Your goal:
Please return the listing exactly as it stands, skipping any pictures.

Recorded data:
........

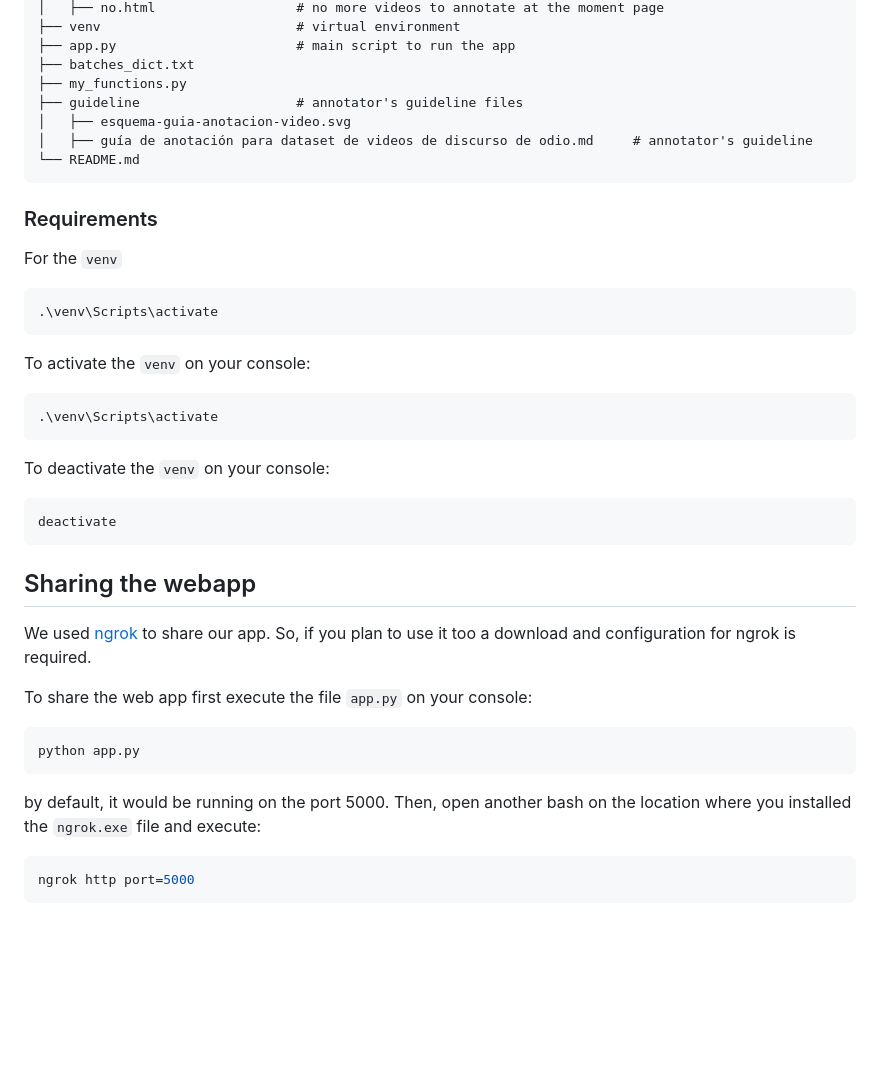
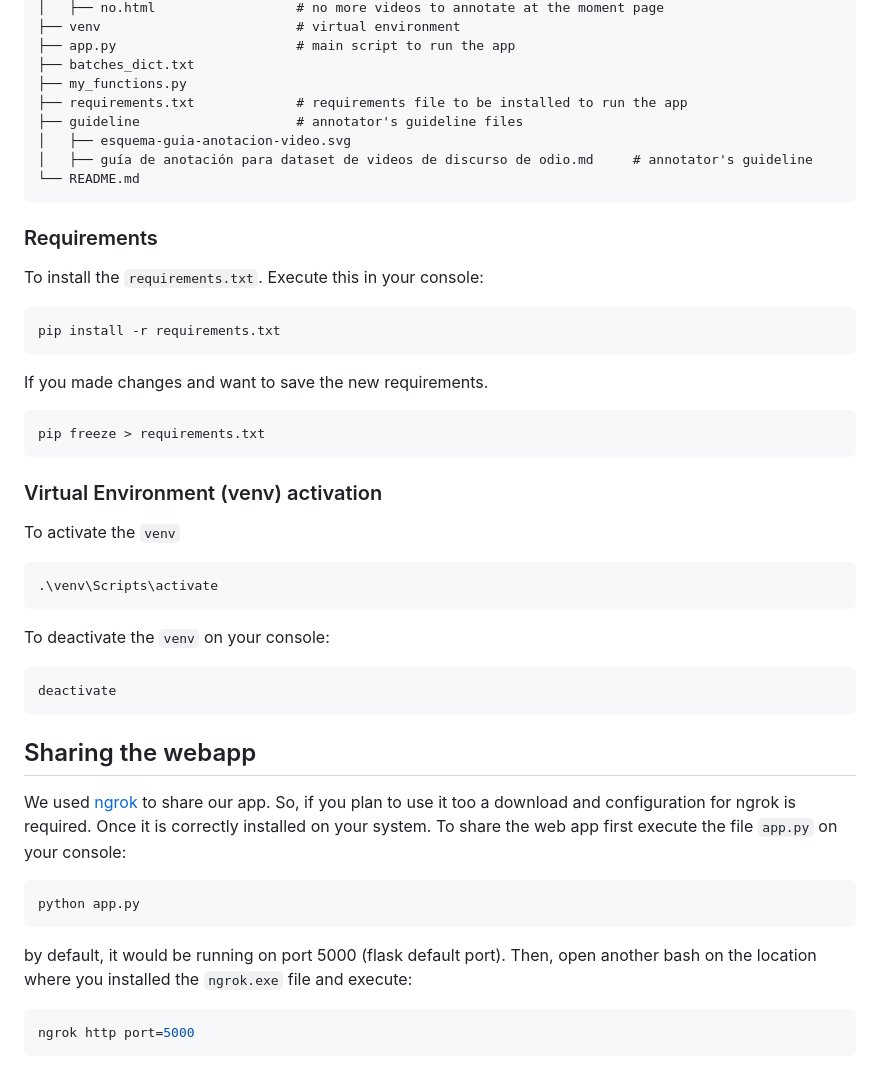
Before and after one commit to iltocl/hsdvmi-video-annotation-webapp, a Markdown page: README.md, the part around the change. Rendered like a GitHub page; blank space fills up the shorter version.

````diff
--- a/README.md
+++ b/README.md
@@ -38,19 +38,24 @@ An annotator's guideline is provided. The guideline [guía de anotación para da
 ├── app.py                       # main script to run the app
 ├── batches_dict.txt
 ├── my_functions.py
+├── requirements.txt             # requirements file to be installed to run the app
 ├── guideline                    # annotator's guideline files
 │   ├── esquema-guia-anotacion-video.svg
 │   ├── guía de anotación para dataset de videos de discurso de odio.md     # annotator's guideline
 └── README.md
 ```
 ### Requirements
-
-For the `venv`
+To install the `requirements.txt`. Execute this in your console:
 ```bash
-.\venv\Scripts\activate
+pip install -r requirements.txt
+```
+If you made changes and want to save the new requirements.
+```bash
+pip freeze > requirements.txt
 ```
 
-To activate the `venv` on your console:
+### Virtual Environment (venv) activation
+To activate the `venv`
 ```bash
 .\venv\Scripts\activate
 ```
@@ -58,15 +63,12 @@ To deactivate the `venv` on your console:
 ```bash
 deactivate
 ```
-
 ## Sharing the webapp
-We used [ngrok](https://ngrok.com/) to share our app. So, if you plan to use it too a download and configuration for ngrok is required.
-
-To share the web app first execute the file `app.py` on your console:
+We used [ngrok](https://ngrok.com/) to share our app. So, if you plan to use it too a download and configuration for ngrok is required. Once it is correctly installed on your system. To share the web app first execute the file `app.py` on your console:
 ```bash
 python app.py
 ```
-by default, it would be running on the port 5000.
+by default, it would be running on port 5000 (flask default port).
 Then, open another bash on the location where you installed the `ngrok.exe` file and execute:
 ```bash
 ngrok http port=5000
````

........

Exercise answer:
Before and after one commit to iltocl/hsdvmi-video-annotation-webapp, a Markdown page: README.md, the part around the change. Rendered like a GitHub page; blank space fills up the shorter version.

````diff
--- a/README.md
+++ b/README.md
@@ -38,19 +38,24 @@ An annotator's guideline is provided. The guideline [guía de anotación para da
 ├── app.py                       # main script to run the app
 ├── batches_dict.txt
 ├── my_functions.py
+├── requirements.txt             # requirements file to be installed to run the app
 ├── guideline                    # annotator's guideline files
 │   ├── esquema-guia-anotacion-video.svg
 │   ├── guía de anotación para dataset de videos de discurso de odio.md     # annotator's guideline
 └── README.md
 ```
 ### Requirements
-
-For the `venv`
+To install the `requirements.txt`. Execute this in your console:
 ```bash
-.\venv\Scripts\activate
+pip install -r requirements.txt
+```
+If you made changes and want to save the new requirements.
+```bash
+pip freeze > requirements.txt
 ```
 
-To activate the `venv` on your console:
+### Virtual Environment (venv) activation
+To activate the `venv`
 ```bash
 .\venv\Scripts\activate
 ```
@@ -58,15 +63,12 @@ To deactivate the `venv` on your console:
 ```bash
 deactivate
 ```
-
 ## Sharing the webapp
-We used [ngrok](https://ngrok.com/) to share our app. So, if you plan to use it too a download and configuration for ngrok is required.
-
-To share the web app first execute the file `app.py` on your console:
+We used [ngrok](https://ngrok.com/) to share our app. So, if you plan to use it too a download and configuration for ngrok is required. Once it is correctly installed on your system. To share the web app first execute the file `app.py` on your console:
 ```bash
 python app.py
 ```
-by default, it would be running on the port 5000.
+by default, it would be running on port 5000 (flask default port).
 Then, open another bash on the location where you installed the `ngrok.exe` file and execute:
 ```bash
 ngrok http port=5000
````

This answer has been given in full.